Common NameElm Sphinx IdentificationA very large (8.5-11.5 cm wingspan) long-winged moth. The body is brown edged with longitudinal black stripes. The doubled postmedian line on both wings is the only well developed cross line. There are also a number of black longitudinal streaks on the outer half of the forewing and small, light discal spots. Our other large dark sphinx moths from south of the boreal forest are grey, not brown. The adults are similar, but females are larger than males. The larvae are large, pale green with granular skin and pale diagonal lateral streaks. They are easily identified by the four prominent horns on the front end, hence the other common name, the Four-horned sphinx.

Scientific Name Ceratomia amyntor Common Name Elm Sphinx Habitat Frequents hardwood woodland. Identification
A very large (8.5-11.5 cm wingspan) long-winged moth. The body is brown edged with longitudinal black stripes. The doubled postmedian line on both wings is the only well developed cross line. There are also a number…
A very large (8.5-11.5 cm wingspan) long-winged moth. The body is brown edged with longitudinal black stripes. The doubled postmedian line on both wings is the only well developed cross line. There are also a number of black longitudinal streaks on the outer half of the forewing and small, light discal spots. Our other large dark sphinx moths from south of the boreal forest are grey, not brown. The adults are similar, but females are larger than males. The larvae are large, pale green with granular skin and pale diagonal lateral streaks. They are easily identified by the four prominent horns on the front end, hence the other common name, the Four-horned sphinx.
Life History
The adults are nocturnal and come to light. There is a single annual brood, which overwinter as pupae. Mature larvae are most often encountered after they wander from the host tree and seek a place with loose soil in…
The adults are nocturnal and come to light. There is a single annual brood, which overwinter as pupae. Mature larvae are most often encountered after they wander from the host tree and seek a place with loose soil in which to pupate. The only Alberta record is for June 3, 2004.
Diet Info Larvae are reported to feed on elm, birch, basswood and cherry. Range Nova Scotia west to the eastern edge of Alberta, south to Florida and Mexico. There is a single Alberta record for a fresh female collected at MV light on the edge of the Red Deer River north of Jenner. Notes
This eastern species reaches the western limit of its range in southeastern Alberta. The presence of the very fresh female collected near Jenner (illustrated above) suggests that this was not a long-distance immigrant…
This eastern species reaches the western limit of its range in southeastern Alberta. The presence of the very fresh female collected near Jenner (illustrated above) suggests that this was not a long-distance immigrant but part of a resident Alberta population. The larvae was photographed in central SK.
Ceratomia amyntor
Ceratomia amyntor

Citation

Page Citation for Ceratomia amyntor

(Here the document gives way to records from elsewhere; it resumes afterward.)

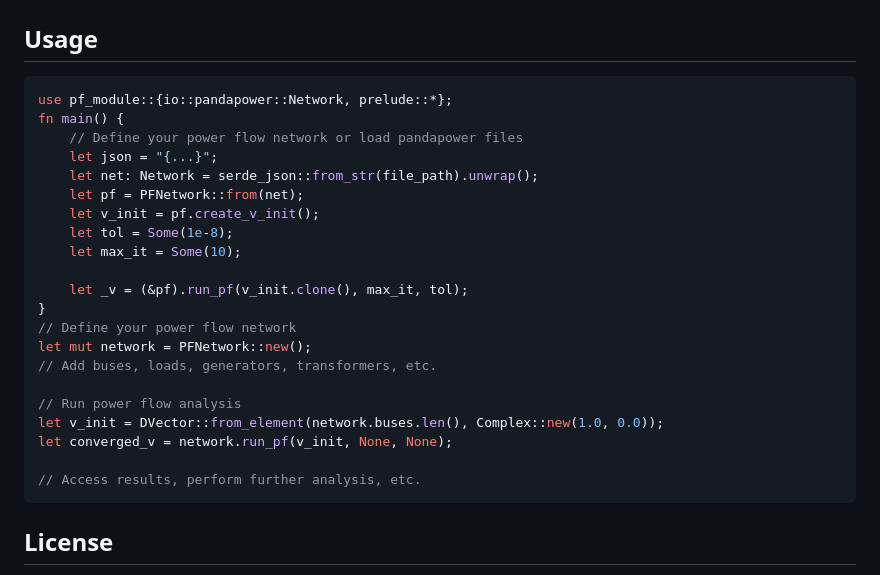
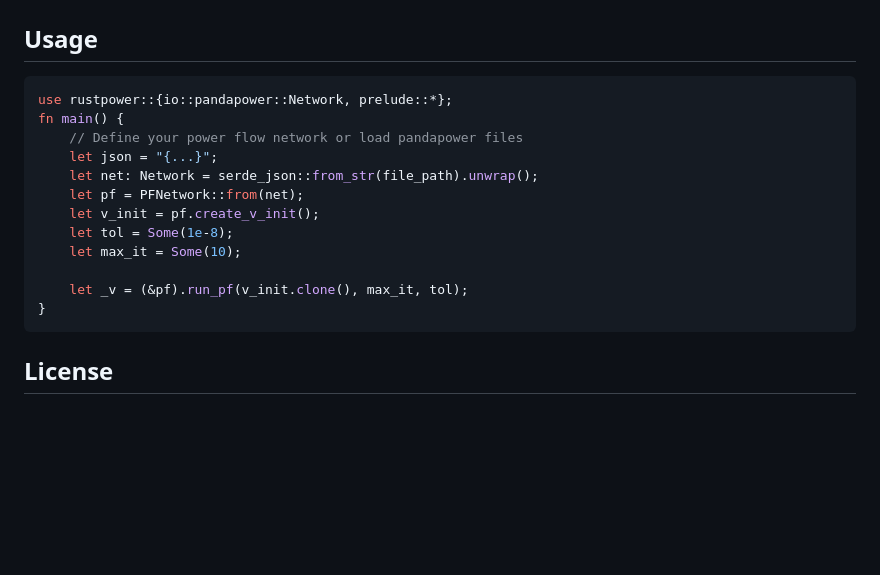
Before and after one commit to chengts95/rustpower, a Markdown page: Readme.md, the part around the change. GitHub-like rendering; blank space fills up the shorter version.

Commit message:
fix usage

````diff
--- a/Readme.md
+++ b/Readme.md
@@ -31,7 +31,7 @@ RustPower = "0.1.0"
 ## Usage
 
 ```Rust
-use pf_module::{io::pandapower::Network, prelude::*};
+use rustpower::{io::pandapower::Network, prelude::*};
 fn main() {
     // Define your power flow network or load pandapower files
     let json = "{...}";
@@ -43,15 +43,6 @@ fn main() {
 
     let _v = (&pf).run_pf(v_init.clone(), max_it, tol);
 }
-// Define your power flow network
-let mut network = PFNetwork::new();
-// Add buses, loads, generators, transformers, etc.
-
-// Run power flow analysis
-let v_init = DVector::from_element(network.buses.len(), Complex::new(1.0, 0.0));
-let converged_v = network.run_pf(v_init, None, None);
-
-// Access results, perform further analysis, etc.
 ```
 
 ## License
````
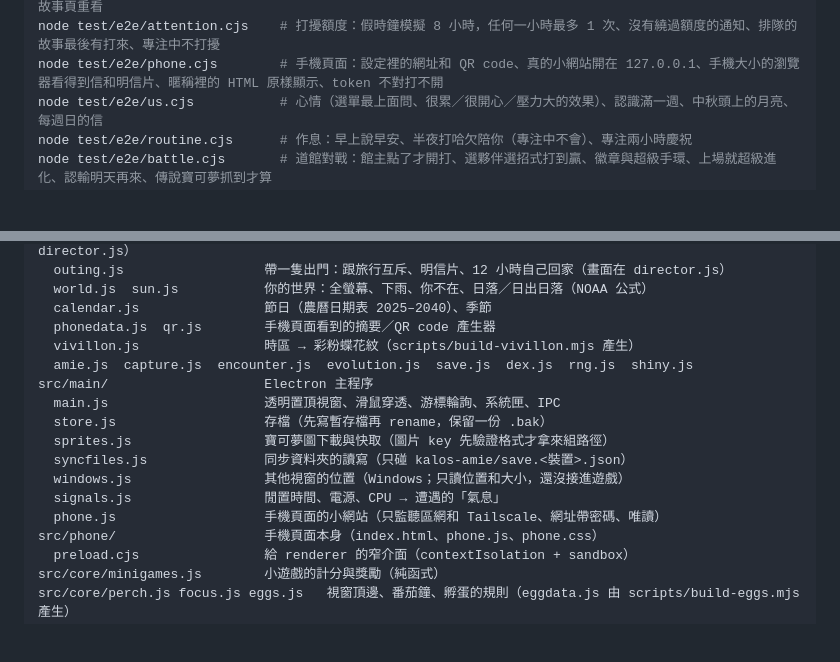
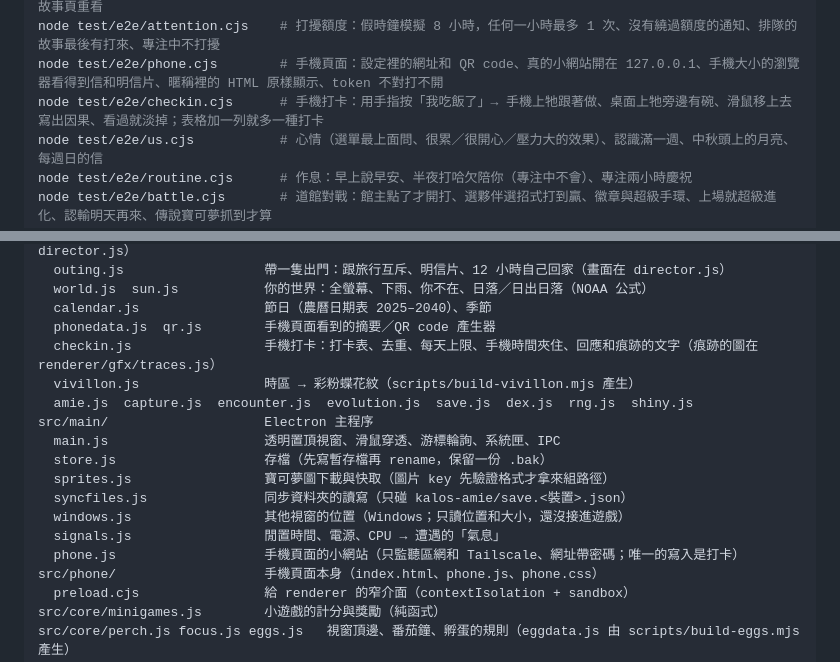
Before and after one commit to MarcusTseng0101/Pok-mon-feeding-on-laptop-, a Markdown page: README.md, 2 parts joined by grey strips. Drawn GitHub-style; blank space fills up the shorter version.

Commit message:
README：手機打卡、手機頁面的寫入規則
Co-Authored-By: Claude Opus 5.5 <noreply@anthropic.com>
Claude-Session: https://claude.ai/code/session_01FsTV8URmaD7nbGy2DHzd2C

```diff
--- a/README.md
+++ b/README.md
@@ -42,6 +42,7 @@ node test/e2e/letters.cjs      # 寫信：離開 7 小時信箱立旗子、打
 node test/e2e/story.cjs        # 主線故事：序章選 X／Y、三個人輪流說、廣播變暗、AZ 點了才說話、弗拉達利的信、故事頁重看
 node test/e2e/attention.cjs    # 打擾額度：假時鐘模擬 8 小時，任何一小時最多 1 次、沒有繞過額度的通知、排隊的故事最後有打來、專注中不打擾
 node test/e2e/phone.cjs        # 手機頁面：設定裡的網址和 QR code、真的小網站開在 127.0.0.1、手機大小的瀏覽器看得到信和明信片、暱稱裡的 HTML 原樣顯示、token 不對打不開
+node test/e2e/checkin.cjs      # 手機打卡：用手指按「我吃飯了」→ 手機上牠跟著做、桌面上牠旁邊有碗、滑鼠移上去寫出因果、看過就淡掉；表格加一列就多一種打卡
 node test/e2e/us.cjs           # 心情（選單最上面問、很累／很開心／壓力大的效果）、認識滿一週、中秋頭上的月亮、每週日的信
 node test/e2e/routine.cjs      # 作息：早上說早安、半夜打哈欠陪你（專注中不會）、專注兩小時慶祝
 node test/e2e/battle.cjs       # 道館對戰：館主點了才開打、選夥伴選招式打到贏、徽章與超級手環、上場就超級進化、認輸明天再來、傳說寶可夢抓到才算
@@ -574,6 +608,7 @@ src/core/                    遊戲規則（純 JS，不碰 DOM／Electron，nod
   world.js  sun.js           你的世界：全螢幕、下雨、你不在、日落／日出日落（NOAA 公式）
   calendar.js                節日（農曆日期表 2025–2040）、季節
   phonedata.js  qr.js        手機頁面看到的摘要／QR code 產生器
+  checkin.js                 手機打卡：打卡表、去重、每天上限、手機時間夾住、回應和痕跡的文字（痕跡的圖在 renderer/gfx/traces.js）
   vivillon.js                時區 → 彩粉蝶花紋（scripts/build-vivillon.mjs 產生）
   amie.js  capture.js  encounter.js  evolution.js  save.js  dex.js  rng.js  shiny.js
 src/main/                    Electron 主程序
@@ -583,7 +618,7 @@ src/main/                    Electron 主程序
   syncfiles.js               同步資料夾的讀寫（只碰 kalos-amie/save.<裝置>.json）
   windows.js                 其他視窗的位置（Windows；只讀位置和大小，還沒接進遊戲）
   signals.js                 閒置時間、電源、CPU → 遭遇的「氣息」
-  phone.js                   手機頁面的小網站（只監聽區網和 Tailscale、網址帶密碼、唯讀）
+  phone.js                   手機頁面的小網站（只監聽區網和 Tailscale、網址帶密碼；唯一的寫入是打卡）
 src/phone/                   手機頁面本身（index.html、phone.js、phone.css）
   preload.cjs                給 renderer 的窄介面（contextIsolation + sandbox）
 src/core/minigames.js        小遊戲的計分與獎勵（純函式）
```
Also changed, not shown: other parts of README.md (+35 -2 lines).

Page Citation

"Ceratomia amyntor, University of Alberta E.H. Strickland Entomological Museum." University of Alberta Museums Search Site, https://search.museums.ualberta.ca/g/2-6157. Accessed 29 Nov. 2021.

Taxonomic Hierarchy

Kingdom Animalia Phylum Arthropoda Class Hexapoda Subclass Insecta Order Lepidoptera Suborder Ditrysia Superfamily Sphingoidea Family Sphingidae Genus Ceratomia Species Ceratomia amyntor
This hierarchy is created from our museum records, it may not always accurately reflect modern taxonomies.

Taxonomic Hierarchy for University of Alberta E.H. Strickland Entomological Museum